EXERCISE PROMPT: Copy each line of the records below that has "context" in it.

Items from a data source
=== Section Start ===
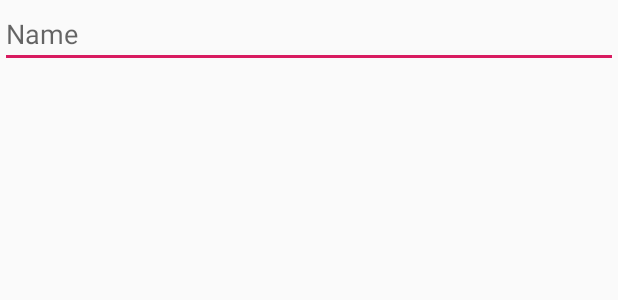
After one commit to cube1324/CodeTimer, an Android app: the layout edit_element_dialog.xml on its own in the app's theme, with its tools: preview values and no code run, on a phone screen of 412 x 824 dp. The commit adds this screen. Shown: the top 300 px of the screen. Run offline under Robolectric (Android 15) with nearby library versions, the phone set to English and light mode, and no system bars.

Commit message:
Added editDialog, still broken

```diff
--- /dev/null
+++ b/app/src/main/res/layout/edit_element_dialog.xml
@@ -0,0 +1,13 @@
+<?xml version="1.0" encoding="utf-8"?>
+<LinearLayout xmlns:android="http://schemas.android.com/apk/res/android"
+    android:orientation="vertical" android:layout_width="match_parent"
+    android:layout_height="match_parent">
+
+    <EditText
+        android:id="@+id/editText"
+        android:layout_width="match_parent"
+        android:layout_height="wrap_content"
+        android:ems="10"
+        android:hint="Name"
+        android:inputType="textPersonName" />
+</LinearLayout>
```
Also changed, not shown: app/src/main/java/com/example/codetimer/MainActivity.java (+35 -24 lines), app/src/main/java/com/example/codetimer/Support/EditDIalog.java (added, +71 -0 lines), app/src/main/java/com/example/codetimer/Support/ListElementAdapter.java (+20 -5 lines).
=== Section End ===
=== Section Start ===
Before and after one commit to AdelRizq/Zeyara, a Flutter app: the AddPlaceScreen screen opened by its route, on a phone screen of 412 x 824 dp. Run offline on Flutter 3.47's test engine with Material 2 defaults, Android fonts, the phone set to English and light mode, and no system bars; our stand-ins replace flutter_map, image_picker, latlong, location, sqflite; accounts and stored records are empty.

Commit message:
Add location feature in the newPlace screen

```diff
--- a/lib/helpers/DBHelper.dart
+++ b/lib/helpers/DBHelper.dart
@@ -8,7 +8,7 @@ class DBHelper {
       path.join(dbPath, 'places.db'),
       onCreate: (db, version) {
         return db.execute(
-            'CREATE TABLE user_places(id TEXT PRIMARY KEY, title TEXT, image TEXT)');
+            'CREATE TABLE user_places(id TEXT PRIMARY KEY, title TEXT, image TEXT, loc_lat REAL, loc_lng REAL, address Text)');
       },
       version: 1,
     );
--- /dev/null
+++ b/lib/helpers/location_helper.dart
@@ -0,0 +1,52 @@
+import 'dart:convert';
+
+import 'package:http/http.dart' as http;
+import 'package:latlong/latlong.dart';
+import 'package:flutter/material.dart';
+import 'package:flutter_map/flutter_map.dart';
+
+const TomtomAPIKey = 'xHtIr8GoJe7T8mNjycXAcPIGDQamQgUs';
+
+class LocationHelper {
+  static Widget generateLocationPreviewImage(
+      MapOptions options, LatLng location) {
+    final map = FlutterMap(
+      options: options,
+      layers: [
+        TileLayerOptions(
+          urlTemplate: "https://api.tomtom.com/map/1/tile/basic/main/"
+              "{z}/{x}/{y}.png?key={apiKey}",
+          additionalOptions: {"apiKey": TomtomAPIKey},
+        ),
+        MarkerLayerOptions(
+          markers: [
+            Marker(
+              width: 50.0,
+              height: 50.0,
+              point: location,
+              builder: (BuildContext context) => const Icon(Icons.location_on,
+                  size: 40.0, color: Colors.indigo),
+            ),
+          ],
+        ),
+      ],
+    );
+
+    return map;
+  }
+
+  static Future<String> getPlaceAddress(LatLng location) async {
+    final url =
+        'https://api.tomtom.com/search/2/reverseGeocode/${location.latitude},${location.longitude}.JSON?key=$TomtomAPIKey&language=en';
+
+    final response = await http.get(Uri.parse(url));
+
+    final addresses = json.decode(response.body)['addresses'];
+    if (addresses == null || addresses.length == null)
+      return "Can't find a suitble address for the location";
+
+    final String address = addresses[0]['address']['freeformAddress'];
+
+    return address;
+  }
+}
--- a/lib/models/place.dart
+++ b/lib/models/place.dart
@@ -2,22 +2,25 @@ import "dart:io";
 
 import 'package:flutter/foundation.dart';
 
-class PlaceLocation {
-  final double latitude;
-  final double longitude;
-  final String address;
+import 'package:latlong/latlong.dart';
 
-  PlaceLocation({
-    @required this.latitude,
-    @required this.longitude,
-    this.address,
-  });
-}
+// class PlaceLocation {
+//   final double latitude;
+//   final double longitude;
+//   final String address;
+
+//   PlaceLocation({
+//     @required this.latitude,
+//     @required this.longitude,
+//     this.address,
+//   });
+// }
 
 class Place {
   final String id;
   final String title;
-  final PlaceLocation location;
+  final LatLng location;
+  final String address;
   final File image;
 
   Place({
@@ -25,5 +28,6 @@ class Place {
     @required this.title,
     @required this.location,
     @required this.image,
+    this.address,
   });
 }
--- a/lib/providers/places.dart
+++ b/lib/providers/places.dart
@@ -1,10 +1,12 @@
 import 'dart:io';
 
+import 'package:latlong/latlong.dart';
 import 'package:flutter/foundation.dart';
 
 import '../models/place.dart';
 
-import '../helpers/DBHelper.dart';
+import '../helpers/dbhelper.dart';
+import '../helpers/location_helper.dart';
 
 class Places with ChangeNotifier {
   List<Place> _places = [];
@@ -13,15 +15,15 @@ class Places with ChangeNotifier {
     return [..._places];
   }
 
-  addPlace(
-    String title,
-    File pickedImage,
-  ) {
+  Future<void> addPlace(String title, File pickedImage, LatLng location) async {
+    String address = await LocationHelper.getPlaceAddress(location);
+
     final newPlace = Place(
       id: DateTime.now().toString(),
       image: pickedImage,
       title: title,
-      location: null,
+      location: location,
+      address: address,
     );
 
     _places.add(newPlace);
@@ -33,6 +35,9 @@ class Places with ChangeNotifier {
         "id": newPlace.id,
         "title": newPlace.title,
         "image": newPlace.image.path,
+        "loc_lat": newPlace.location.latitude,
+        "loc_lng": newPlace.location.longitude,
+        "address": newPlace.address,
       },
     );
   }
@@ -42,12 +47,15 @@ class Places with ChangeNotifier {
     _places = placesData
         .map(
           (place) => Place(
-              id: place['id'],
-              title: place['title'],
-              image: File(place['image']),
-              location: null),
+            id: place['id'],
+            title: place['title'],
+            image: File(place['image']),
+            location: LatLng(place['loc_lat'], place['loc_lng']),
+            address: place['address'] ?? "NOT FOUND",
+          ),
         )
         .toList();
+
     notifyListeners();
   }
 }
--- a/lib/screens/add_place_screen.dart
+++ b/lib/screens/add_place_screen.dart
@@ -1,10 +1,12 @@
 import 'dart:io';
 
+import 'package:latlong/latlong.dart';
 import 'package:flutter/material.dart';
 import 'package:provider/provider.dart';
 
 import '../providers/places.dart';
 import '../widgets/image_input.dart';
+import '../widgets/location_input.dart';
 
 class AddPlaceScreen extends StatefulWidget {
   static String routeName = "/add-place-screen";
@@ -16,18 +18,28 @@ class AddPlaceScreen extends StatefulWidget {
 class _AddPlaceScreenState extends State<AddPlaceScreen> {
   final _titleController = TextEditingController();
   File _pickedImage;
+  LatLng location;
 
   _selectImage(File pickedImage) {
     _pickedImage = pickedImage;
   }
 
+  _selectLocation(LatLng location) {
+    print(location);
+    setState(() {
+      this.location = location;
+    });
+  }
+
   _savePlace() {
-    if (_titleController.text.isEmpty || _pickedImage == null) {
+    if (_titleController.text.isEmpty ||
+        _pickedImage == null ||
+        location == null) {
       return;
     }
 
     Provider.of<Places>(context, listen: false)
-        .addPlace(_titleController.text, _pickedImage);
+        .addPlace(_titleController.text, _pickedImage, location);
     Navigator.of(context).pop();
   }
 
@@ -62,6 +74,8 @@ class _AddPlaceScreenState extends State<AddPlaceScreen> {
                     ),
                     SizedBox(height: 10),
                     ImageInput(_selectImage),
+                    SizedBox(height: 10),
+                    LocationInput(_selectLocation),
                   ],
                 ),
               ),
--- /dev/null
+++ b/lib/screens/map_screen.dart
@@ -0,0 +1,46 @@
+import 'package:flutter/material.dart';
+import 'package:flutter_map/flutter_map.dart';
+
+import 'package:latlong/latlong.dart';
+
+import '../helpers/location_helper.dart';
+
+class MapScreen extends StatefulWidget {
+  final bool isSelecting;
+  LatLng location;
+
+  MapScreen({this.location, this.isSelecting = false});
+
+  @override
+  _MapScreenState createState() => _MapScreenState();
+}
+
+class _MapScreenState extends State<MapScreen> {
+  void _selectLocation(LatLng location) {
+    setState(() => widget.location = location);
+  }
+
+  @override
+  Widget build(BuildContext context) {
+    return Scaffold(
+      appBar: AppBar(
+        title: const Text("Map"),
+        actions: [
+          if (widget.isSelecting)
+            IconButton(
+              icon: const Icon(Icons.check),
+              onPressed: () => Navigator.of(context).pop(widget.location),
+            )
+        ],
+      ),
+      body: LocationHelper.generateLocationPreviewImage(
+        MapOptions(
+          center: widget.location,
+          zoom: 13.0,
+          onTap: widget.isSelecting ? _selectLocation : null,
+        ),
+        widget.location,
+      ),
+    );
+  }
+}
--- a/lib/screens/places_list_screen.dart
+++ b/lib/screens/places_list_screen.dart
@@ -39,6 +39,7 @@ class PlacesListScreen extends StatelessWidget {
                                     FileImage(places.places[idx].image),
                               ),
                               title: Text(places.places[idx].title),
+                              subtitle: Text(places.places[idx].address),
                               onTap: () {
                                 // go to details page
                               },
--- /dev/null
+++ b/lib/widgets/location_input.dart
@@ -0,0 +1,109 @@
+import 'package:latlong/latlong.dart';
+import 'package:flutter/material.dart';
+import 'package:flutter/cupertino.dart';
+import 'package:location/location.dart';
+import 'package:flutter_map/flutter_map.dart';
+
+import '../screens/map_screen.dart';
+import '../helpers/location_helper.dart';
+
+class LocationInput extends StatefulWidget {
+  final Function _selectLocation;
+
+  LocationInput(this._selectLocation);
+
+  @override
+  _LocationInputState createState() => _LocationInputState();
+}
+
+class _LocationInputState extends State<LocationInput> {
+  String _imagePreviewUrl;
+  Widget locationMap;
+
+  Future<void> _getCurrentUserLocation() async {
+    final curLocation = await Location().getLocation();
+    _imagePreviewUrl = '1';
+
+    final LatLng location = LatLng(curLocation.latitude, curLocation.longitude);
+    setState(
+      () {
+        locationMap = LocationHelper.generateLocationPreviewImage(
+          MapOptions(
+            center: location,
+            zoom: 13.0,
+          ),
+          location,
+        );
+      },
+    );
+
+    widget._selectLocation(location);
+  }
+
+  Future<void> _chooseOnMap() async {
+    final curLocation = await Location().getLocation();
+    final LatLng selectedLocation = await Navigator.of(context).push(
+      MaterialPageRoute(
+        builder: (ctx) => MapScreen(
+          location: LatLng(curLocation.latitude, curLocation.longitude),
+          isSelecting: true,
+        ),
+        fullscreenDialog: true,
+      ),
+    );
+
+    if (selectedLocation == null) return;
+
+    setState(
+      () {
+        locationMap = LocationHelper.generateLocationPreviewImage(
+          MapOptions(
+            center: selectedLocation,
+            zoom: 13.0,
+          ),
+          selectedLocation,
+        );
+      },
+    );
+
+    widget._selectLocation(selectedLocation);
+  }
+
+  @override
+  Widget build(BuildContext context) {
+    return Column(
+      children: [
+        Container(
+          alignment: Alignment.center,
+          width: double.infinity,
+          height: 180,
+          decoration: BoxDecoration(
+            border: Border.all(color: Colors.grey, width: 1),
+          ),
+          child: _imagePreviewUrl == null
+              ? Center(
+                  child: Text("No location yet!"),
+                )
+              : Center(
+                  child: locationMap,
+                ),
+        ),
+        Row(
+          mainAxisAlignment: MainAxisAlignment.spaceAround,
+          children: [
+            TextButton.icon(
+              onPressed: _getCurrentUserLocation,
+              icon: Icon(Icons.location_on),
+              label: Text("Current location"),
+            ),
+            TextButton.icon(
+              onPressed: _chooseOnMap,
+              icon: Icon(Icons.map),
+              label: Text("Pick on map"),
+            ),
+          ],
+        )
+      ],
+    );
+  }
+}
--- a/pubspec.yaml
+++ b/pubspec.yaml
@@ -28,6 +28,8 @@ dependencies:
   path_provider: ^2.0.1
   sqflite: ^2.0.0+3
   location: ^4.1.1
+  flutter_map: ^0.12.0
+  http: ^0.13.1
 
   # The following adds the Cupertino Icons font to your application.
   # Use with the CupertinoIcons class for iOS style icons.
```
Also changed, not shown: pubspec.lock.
=== Section End ===
=== Section Start ===
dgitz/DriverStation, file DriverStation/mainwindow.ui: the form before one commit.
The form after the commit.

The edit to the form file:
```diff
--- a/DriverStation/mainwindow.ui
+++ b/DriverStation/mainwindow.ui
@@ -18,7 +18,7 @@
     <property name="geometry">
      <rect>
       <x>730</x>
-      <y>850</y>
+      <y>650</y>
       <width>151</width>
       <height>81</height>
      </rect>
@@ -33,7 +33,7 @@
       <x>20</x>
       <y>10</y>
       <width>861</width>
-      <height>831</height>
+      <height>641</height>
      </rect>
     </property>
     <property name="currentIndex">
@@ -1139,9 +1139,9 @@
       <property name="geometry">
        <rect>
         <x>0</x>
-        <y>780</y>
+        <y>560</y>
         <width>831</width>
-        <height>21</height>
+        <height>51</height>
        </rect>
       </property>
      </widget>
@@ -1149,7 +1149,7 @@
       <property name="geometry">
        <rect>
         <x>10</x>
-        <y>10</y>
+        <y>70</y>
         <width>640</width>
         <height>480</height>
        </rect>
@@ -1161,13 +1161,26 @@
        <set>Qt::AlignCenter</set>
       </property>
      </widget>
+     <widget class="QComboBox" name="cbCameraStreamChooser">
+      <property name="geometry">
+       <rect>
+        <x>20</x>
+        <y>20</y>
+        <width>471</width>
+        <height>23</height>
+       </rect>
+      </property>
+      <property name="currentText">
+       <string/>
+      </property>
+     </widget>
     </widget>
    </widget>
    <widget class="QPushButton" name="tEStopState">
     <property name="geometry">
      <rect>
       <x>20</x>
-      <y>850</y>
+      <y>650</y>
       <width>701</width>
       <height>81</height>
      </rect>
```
=== Section End ===
SOLUTION:
+              builder: (BuildContext context) => const Icon(Icons.location_on,
     Provider.of<Places>(context, listen: false)
     Navigator.of(context).pop();
+  Widget build(BuildContext context) {
+              onPressed: () => Navigator.of(context).pop(widget.location),
+    final LatLng selectedLocation = await Navigator.of(context).push(
+  Widget build(BuildContext context) {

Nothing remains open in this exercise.